Input for this task
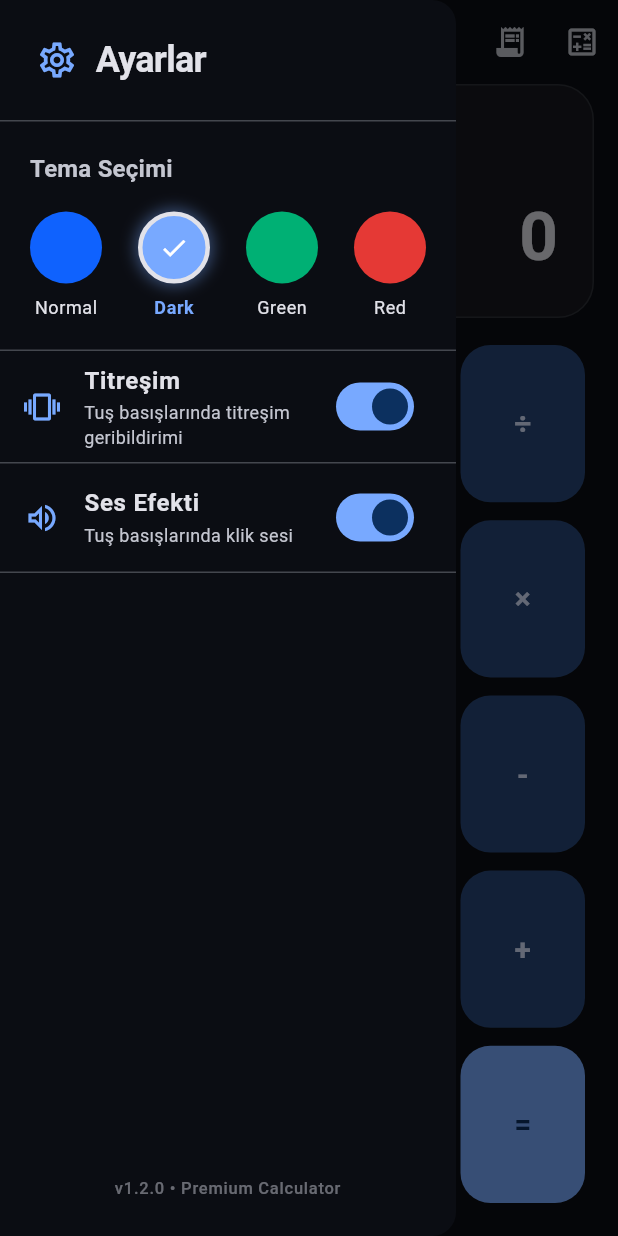
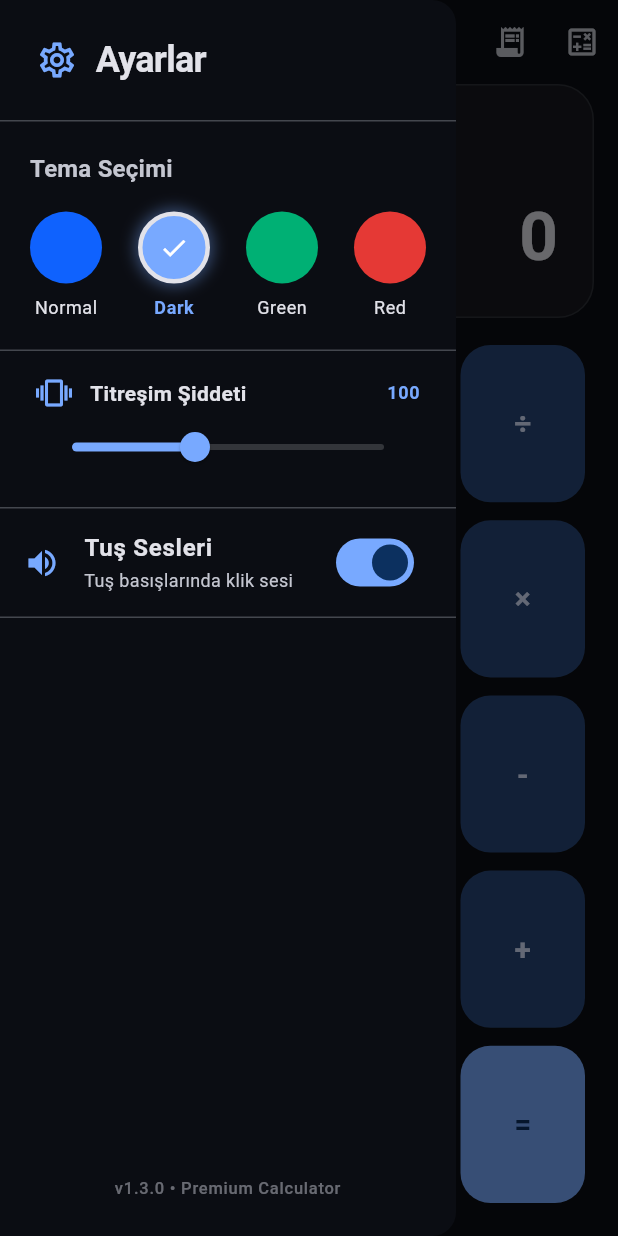
Before and after one commit to ArdaBolukbasi/hesapmakinesi, a Flutter app: the screen it shows after launch, with the side drawer open, on a phone screen of 412 x 824 dp. Run offline on Flutter 3.47's test engine with Material 3 defaults, Android fonts, the phone set to English and light mode, and no system bars; drawn by our look-alikes of auto_size_text; our stand-ins replace flutter_riverpod, math_expressions, shared_preferences, vibration; Roboto replaces fonts that are missing (RobotoMono).

Commit message:
Scale vibration duration dynamically with intensity to increase physical feedback strength at higher slider levels

```diff
--- a/lib/screens/calculator_screen.dart
+++ b/lib/screens/calculator_screen.dart
@@ -169,29 +169,49 @@ class CalculatorScreen extends ConsumerWidget {
             ),
             const Divider(height: 1),
 
-            // Vibration Toggle
-            SwitchListTile(
-              secondary: Icon(Icons.vibration_outlined, color: theme.colorScheme.primary),
-              title: const Text(
-                'Titreşim',
-                style: TextStyle(fontWeight: FontWeight.bold),
+            // Vibration Level Slider
+            Padding(
+              padding: const EdgeInsets.symmetric(horizontal: 24.0, vertical: 16.0),
+              child: Column(
+                crossAxisAlignment: CrossAxisAlignment.start,
+                children: [
+                  Row(
+                    children: [
+                      Icon(Icons.vibration, color: theme.colorScheme.primary),
+                      const SizedBox(width: 12),
+                      const Text(
+                        'Titreşim Şiddeti',
+                        style: TextStyle(fontWeight: FontWeight.bold, fontSize: 14),
+                      ),
+                      const Spacer(),
+                      Text(
+                        '${settings.vibrationIntensity}',
+                        style: theme.textTheme.labelMedium?.copyWith(
+                          fontWeight: FontWeight.bold,
+                          color: theme.colorScheme.primary,
+                        ),
+                      ),
+                    ],
+                  ),
+                  Slider(
+                    value: settings.vibrationIntensity.toDouble(),
+                    min: 0,
+                    max: 255,
+                    divisions: 255,
+                    onChanged: (val) {
+                      settingsNotifier.setVibrationIntensity(val.toInt());
+                    },
+                  ),
+                ],
               ),
-              subtitle: const Text(
-                'Tuş basışlarında titreşim geribildirimi',
-                style: TextStyle(fontSize: 12),
-              ),
-              value: settings.enableVibration,
-              onChanged: (val) {
-                settingsNotifier.setVibration(val);
-              },
             ),
             const Divider(height: 1),
 
             // Sound Toggle
             SwitchListTile(
-              secondary: Icon(Icons.volume_up_outlined, color: theme.colorScheme.primary),
+              secondary: Icon(Icons.volume_up, color: theme.colorScheme.primary),
               title: const Text(
-                'Ses Efekti',
+                'Tuş Sesleri',
                 style: TextStyle(fontWeight: FontWeight.bold),
               ),
               subtitle: const Text(
@@ -209,7 +229,7 @@ class CalculatorScreen extends ConsumerWidget {
             Padding(
               padding: const EdgeInsets.all(24.0),
               child: Text(
-                'v1.2.0 • Premium Calculator',
+                'v1.3.0 • Premium Calculator',
                 style: theme.textTheme.labelSmall?.copyWith(
                   color: theme.colorScheme.onSurfaceVariant.withValues(alpha: 0.5),
                 ),
--- a/pubspec.yaml
+++ b/pubspec.yaml
@@ -39,6 +39,7 @@ dependencies:
   auto_size_text: ^3.0.0
   math_expressions: ^3.1.0
   uuid: ^4.5.3
+  vibration: ^3.1.8
 
 dev_dependencies:
   flutter_test:
@@ -61,11 +62,6 @@ flutter:
   # included with your application, so that you can use the icons in
   # the material Icons class.
   uses-material-design: true
-
-  # To add assets to your application, add an assets section, like this:
-  # assets:
-  #   - images/a_dot_burr.jpeg
-  #   - images/a_dot_ham.jpeg
 
   # An image asset can refer to one or more resolution-specific "variants", see
   # https://flutter.dev/to/resolution-aware-images
```
Also changed, not shown: lib/providers/settings_provider.dart (+17 -17 lines), lib/widgets/calculator_keypad.dart (+20 -3 lines), pubspec.lock, 2 other files.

Your objective
All of the material above must be given again verbatim, except for the pictures.

Answer
Before and after one commit to ArdaBolukbasi/hesapmakinesi, a Flutter app: the screen it shows after launch, with the side drawer open, on a phone screen of 412 x 824 dp. Run offline on Flutter 3.47's test engine with Material 3 defaults, Android fonts, the phone set to English and light mode, and no system bars; drawn by our look-alikes of auto_size_text; our stand-ins replace flutter_riverpod, math_expressions, shared_preferences, vibration; Roboto replaces fonts that are missing (RobotoMono).

Commit message:
Scale vibration duration dynamically with intensity to increase physical feedback strength at higher slider levels

```diff
--- a/lib/screens/calculator_screen.dart
+++ b/lib/screens/calculator_screen.dart
@@ -169,29 +169,49 @@ class CalculatorScreen extends ConsumerWidget {
             ),
             const Divider(height: 1),
 
-            // Vibration Toggle
-            SwitchListTile(
-              secondary: Icon(Icons.vibration_outlined, color: theme.colorScheme.primary),
-              title: const Text(
-                'Titreşim',
-                style: TextStyle(fontWeight: FontWeight.bold),
+            // Vibration Level Slider
+            Padding(
+              padding: const EdgeInsets.symmetric(horizontal: 24.0, vertical: 16.0),
+              child: Column(
+                crossAxisAlignment: CrossAxisAlignment.start,
+                children: [
+                  Row(
+                    children: [
+                      Icon(Icons.vibration, color: theme.colorScheme.primary),
+                      const SizedBox(width: 12),
+                      const Text(
+                        'Titreşim Şiddeti',
+                        style: TextStyle(fontWeight: FontWeight.bold, fontSize: 14),
+                      ),
+                      const Spacer(),
+                      Text(
+                        '${settings.vibrationIntensity}',
+                        style: theme.textTheme.labelMedium?.copyWith(
+                          fontWeight: FontWeight.bold,
+                          color: theme.colorScheme.primary,
+                        ),
+                      ),
+                    ],
+                  ),
+                  Slider(
+                    value: settings.vibrationIntensity.toDouble(),
+                    min: 0,
+                    max: 255,
+                    divisions: 255,
+                    onChanged: (val) {
+                      settingsNotifier.setVibrationIntensity(val.toInt());
+                    },
+                  ),
+                ],
               ),
-              subtitle: const Text(
-                'Tuş basışlarında titreşim geribildirimi',
-                style: TextStyle(fontSize: 12),
-              ),
-              value: settings.enableVibration,
-              onChanged: (val) {
-                settingsNotifier.setVibration(val);
-              },
             ),
             const Divider(height: 1),
 
             // Sound Toggle
             SwitchListTile(
-              secondary: Icon(Icons.volume_up_outlined, color: theme.colorScheme.primary),
+              secondary: Icon(Icons.volume_up, color: theme.colorScheme.primary),
               title: const Text(
-                'Ses Efekti',
+                'Tuş Sesleri',
                 style: TextStyle(fontWeight: FontWeight.bold),
               ),
               subtitle: const Text(
@@ -209,7 +229,7 @@ class CalculatorScreen extends ConsumerWidget {
             Padding(
               padding: const EdgeInsets.all(24.0),
               child: Text(
-                'v1.2.0 • Premium Calculator',
+                'v1.3.0 • Premium Calculator',
                 style: theme.textTheme.labelSmall?.copyWith(
                   color: theme.colorScheme.onSurfaceVariant.withValues(alpha: 0.5),
                 ),
--- a/pubspec.yaml
+++ b/pubspec.yaml
@@ -39,6 +39,7 @@ dependencies:
   auto_size_text: ^3.0.0
   math_expressions: ^3.1.0
   uuid: ^4.5.3
+  vibration: ^3.1.8
 
 dev_dependencies:
   flutter_test:
@@ -61,11 +62,6 @@ flutter:
   # included with your application, so that you can use the icons in
   # the material Icons class.
   uses-material-design: true
-
-  # To add assets to your application, add an assets section, like this:
-  # assets:
-  #   - images/a_dot_burr.jpeg
-  #   - images/a_dot_ham.jpeg
 
   # An image asset can refer to one or more resolution-specific "variants", see
   # https://flutter.dev/to/resolution-aware-images
```
Also changed, not shown: lib/providers/settings_provider.dart (+17 -17 lines), lib/widgets/calculator_keypad.dart (+20 -3 lines), pubspec.lock, 2 other files.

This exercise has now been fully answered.